══ EXTRACTED DATA ══

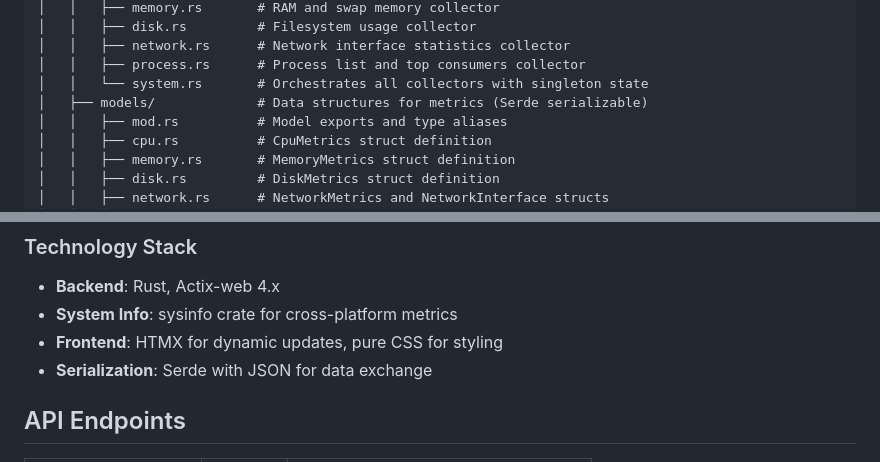
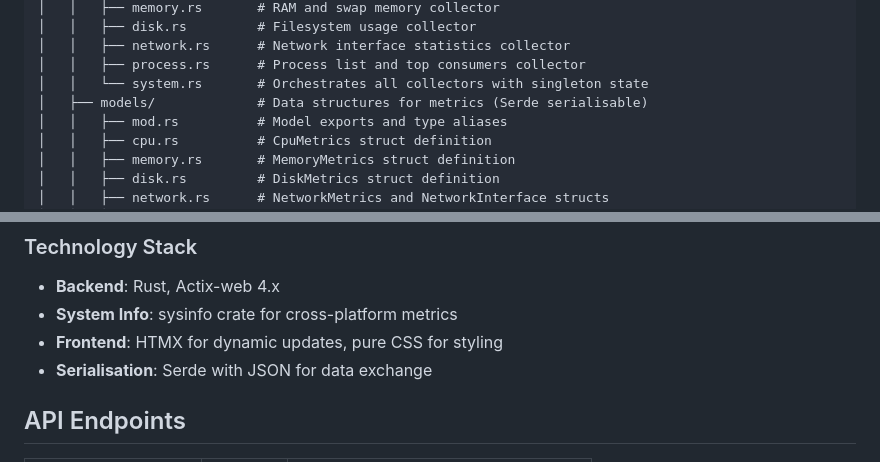
Before and after one commit to tidynest/system_monitor, a Markdown page: README.md, 2 parts joined by grey strips. GitHub-like rendering.

```diff
--- a/README.md
+++ b/README.md
@@ -79,7 +79,7 @@ cargo run --release
 │   │   ├── network.rs      # Network interface statistics collector
 │   │   ├── process.rs      # Process list and top consumers collector
 │   │   └── system.rs       # Orchestrates all collectors with singleton state
-│   ├── models/             # Data structures for metrics (Serde serializable)
+│   ├── models/             # Data structures for metrics (Serde serialisable)
 │   │   ├── mod.rs          # Model exports and type aliases
 │   │   ├── cpu.rs          # CpuMetrics struct definition
 │   │   ├── memory.rs       # MemoryMetrics struct definition
@@ -131,7 +131,7 @@ cargo run --release
 - **Backend**: Rust, Actix-web 4.x
 - **System Info**: sysinfo crate for cross-platform metrics
 - **Frontend**: HTMX for dynamic updates, pure CSS for styling
-- **Serialization**: Serde with JSON for data exchange
+- **Serialisation**: Serde with JSON for data exchange
 
 ## API Endpoints
 
```
Also changed, not shown: other parts of README.md (+8 -8 lines).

═══

- WHAT IS NEEDED: Images must not appear; print each record precisely as it reads.

- SOLUTION TO THE EXERCISE:
Before and after one commit to tidynest/system_monitor, a Markdown page: README.md, 2 parts joined by grey strips. GitHub-like rendering.

```diff
--- a/README.md
+++ b/README.md
@@ -79,7 +79,7 @@ cargo run --release
 │   │   ├── network.rs      # Network interface statistics collector
 │   │   ├── process.rs      # Process list and top consumers collector
 │   │   └── system.rs       # Orchestrates all collectors with singleton state
-│   ├── models/             # Data structures for metrics (Serde serializable)
+│   ├── models/             # Data structures for metrics (Serde serialisable)
 │   │   ├── mod.rs          # Model exports and type aliases
 │   │   ├── cpu.rs          # CpuMetrics struct definition
 │   │   ├── memory.rs       # MemoryMetrics struct definition
@@ -131,7 +131,7 @@ cargo run --release
 - **Backend**: Rust, Actix-web 4.x
 - **System Info**: sysinfo crate for cross-platform metrics
 - **Frontend**: HTMX for dynamic updates, pure CSS for styling
-- **Serialization**: Serde with JSON for data exchange
+- **Serialisation**: Serde with JSON for data exchange
 
 ## API Endpoints
 
```
Also changed, not shown: other parts of README.md (+8 -8 lines).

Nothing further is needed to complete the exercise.